> [What this task involves]
Filter the data for "true" and copy matching lines.

[Data in this exercise Boundary: Start]

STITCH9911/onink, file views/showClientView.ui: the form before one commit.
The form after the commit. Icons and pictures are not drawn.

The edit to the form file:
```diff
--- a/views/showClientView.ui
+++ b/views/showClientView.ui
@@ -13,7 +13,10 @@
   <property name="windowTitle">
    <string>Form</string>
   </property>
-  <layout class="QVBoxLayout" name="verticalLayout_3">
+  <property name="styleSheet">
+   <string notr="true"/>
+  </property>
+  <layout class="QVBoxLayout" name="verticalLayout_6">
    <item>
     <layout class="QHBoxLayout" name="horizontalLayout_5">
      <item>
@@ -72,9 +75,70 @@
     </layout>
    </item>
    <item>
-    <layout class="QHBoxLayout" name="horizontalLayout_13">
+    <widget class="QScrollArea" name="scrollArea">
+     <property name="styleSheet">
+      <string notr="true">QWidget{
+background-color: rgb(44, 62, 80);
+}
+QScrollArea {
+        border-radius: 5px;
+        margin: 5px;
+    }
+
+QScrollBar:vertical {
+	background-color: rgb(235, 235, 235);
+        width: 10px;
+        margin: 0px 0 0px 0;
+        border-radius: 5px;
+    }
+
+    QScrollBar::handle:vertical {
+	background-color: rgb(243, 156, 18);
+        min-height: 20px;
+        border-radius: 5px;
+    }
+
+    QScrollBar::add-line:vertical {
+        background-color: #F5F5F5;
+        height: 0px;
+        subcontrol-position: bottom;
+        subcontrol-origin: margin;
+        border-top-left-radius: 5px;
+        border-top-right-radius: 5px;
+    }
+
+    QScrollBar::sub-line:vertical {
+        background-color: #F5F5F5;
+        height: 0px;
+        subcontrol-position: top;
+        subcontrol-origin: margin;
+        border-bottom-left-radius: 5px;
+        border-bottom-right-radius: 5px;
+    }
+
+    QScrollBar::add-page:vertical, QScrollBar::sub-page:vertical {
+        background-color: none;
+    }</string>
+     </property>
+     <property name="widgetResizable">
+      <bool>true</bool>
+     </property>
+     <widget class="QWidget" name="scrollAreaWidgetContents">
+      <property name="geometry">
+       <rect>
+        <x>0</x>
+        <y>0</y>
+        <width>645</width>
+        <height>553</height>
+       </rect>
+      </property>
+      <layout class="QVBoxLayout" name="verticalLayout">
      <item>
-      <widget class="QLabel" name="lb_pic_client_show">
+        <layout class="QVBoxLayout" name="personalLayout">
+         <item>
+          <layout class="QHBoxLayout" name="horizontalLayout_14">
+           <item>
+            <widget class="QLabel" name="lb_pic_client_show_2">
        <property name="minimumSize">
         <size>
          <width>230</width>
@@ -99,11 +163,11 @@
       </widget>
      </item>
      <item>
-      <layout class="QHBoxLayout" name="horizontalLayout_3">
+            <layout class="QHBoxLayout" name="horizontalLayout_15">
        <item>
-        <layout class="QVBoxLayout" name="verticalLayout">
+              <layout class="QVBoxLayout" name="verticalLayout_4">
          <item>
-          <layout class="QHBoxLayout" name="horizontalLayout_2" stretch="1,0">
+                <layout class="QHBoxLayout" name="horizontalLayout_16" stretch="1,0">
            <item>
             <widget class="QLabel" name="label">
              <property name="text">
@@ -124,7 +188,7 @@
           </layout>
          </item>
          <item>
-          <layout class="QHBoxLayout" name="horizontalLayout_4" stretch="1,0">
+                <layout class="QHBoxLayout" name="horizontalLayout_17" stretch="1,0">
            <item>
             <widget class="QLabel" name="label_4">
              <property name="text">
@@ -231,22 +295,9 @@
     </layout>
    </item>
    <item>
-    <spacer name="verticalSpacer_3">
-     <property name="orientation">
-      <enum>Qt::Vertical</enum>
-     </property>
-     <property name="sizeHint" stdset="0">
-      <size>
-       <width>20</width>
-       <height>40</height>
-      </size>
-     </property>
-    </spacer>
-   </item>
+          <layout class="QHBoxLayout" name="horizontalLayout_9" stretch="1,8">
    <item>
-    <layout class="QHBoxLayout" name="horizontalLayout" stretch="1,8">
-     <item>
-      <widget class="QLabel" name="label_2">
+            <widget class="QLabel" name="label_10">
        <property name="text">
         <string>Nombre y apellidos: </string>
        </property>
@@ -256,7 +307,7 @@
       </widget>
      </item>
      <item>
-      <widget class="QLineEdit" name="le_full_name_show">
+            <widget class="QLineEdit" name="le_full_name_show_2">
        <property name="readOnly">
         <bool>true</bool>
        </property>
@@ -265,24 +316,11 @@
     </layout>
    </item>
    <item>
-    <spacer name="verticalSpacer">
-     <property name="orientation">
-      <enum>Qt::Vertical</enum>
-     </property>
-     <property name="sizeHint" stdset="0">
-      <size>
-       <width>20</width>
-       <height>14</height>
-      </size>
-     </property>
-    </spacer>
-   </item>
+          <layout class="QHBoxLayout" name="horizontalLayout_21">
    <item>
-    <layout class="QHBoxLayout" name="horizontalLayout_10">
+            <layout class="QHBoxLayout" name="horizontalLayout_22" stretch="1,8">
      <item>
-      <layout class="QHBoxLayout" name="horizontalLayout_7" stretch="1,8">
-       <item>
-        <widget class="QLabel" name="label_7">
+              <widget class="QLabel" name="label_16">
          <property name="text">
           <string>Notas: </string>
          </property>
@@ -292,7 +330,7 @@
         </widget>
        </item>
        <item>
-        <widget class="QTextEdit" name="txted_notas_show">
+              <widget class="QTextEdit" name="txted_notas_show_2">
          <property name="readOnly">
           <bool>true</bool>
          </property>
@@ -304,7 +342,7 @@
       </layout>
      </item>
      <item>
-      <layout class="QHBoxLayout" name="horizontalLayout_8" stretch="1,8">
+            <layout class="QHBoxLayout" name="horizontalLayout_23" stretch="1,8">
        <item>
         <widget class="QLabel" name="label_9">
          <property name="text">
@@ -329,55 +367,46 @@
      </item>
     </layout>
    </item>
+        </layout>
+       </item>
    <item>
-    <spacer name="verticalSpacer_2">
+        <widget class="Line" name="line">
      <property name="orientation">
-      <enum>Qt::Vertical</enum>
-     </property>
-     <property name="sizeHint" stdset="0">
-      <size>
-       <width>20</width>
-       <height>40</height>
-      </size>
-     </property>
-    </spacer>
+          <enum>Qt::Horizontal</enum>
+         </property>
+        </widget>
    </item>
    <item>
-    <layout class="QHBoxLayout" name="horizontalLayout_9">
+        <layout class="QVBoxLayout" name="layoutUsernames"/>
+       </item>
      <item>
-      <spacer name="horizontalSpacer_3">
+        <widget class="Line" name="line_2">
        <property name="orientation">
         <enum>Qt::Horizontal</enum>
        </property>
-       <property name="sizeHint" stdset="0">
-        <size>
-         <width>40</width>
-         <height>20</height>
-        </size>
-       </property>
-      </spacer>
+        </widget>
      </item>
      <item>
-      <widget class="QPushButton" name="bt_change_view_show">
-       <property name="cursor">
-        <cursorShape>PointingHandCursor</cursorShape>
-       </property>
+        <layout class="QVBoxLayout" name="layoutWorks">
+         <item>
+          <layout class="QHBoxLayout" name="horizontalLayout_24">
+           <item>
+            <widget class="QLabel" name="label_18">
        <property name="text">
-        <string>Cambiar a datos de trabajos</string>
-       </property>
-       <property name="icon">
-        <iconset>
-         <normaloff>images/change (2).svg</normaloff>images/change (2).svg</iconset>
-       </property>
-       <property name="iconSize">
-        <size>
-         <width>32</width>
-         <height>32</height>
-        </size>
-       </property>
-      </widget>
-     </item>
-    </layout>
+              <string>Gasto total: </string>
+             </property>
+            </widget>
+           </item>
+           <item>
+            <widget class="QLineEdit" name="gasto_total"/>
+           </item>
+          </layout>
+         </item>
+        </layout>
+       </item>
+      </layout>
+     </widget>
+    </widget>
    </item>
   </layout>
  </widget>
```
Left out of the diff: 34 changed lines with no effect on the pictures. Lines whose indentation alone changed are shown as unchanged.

[Data in this exercise Boundary: End]

> [Reply]
+   <string notr="true"/>
+      <string notr="true">QWidget{
+      <bool>true</bool>
         <bool>true</bool>
           <bool>true</bool>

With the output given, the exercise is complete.